Go through the entries below and copy every line that holds the word "materials".
··· Information given
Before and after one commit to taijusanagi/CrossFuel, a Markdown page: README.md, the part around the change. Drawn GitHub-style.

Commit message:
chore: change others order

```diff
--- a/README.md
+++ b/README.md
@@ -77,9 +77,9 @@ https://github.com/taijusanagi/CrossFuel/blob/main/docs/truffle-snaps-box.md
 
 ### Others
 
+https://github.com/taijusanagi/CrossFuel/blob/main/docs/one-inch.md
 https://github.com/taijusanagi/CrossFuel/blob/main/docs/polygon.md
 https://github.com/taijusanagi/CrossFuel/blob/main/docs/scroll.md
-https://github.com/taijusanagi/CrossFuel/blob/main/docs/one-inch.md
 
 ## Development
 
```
······
··· Information given
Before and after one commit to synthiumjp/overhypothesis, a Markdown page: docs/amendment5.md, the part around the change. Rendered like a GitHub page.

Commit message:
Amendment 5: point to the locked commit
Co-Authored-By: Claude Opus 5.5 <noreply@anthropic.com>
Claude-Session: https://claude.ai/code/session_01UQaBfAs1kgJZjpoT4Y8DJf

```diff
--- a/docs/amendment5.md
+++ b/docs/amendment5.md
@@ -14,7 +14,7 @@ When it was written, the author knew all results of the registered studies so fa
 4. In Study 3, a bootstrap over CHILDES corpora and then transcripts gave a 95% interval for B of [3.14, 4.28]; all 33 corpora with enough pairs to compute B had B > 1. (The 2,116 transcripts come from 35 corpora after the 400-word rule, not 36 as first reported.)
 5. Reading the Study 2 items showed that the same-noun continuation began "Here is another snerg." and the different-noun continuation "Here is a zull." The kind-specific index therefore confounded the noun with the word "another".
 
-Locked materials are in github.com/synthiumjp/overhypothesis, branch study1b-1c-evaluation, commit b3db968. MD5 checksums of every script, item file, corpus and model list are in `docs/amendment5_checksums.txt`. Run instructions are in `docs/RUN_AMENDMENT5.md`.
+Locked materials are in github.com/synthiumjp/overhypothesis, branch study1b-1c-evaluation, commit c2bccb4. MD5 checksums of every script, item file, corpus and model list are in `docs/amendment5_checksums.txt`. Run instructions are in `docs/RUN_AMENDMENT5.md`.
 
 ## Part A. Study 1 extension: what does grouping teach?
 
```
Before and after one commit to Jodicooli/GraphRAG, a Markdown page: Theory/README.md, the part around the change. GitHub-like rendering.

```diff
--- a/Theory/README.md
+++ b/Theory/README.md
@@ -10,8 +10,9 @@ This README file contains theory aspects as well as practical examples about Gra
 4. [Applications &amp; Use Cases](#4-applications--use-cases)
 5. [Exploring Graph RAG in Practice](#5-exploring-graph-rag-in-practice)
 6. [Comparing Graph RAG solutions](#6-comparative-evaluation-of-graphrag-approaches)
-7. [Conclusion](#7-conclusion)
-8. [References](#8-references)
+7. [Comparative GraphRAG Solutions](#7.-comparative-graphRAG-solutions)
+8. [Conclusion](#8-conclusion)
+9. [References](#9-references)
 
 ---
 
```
······
**Final answer**:
-Locked materials are in github.com/synthiumjp/overhypothesis, branch study1b-1c-evaluation, commit b3db968. MD5 checksums of every script, item file, corpus and model list are in `docs/amendment5_checksums.txt`. Run instructions are in `docs/RUN_AMENDMENT5.md`.
+Locked materials are in github.com/synthiumjp/overhypothesis, branch study1b-1c-evaluation, commit c2bccb4. MD5 checksums of every script, item file, corpus and model list are in `docs/amendment5_checksums.txt`. Run instructions are in `docs/RUN_AMENDMENT5.md`.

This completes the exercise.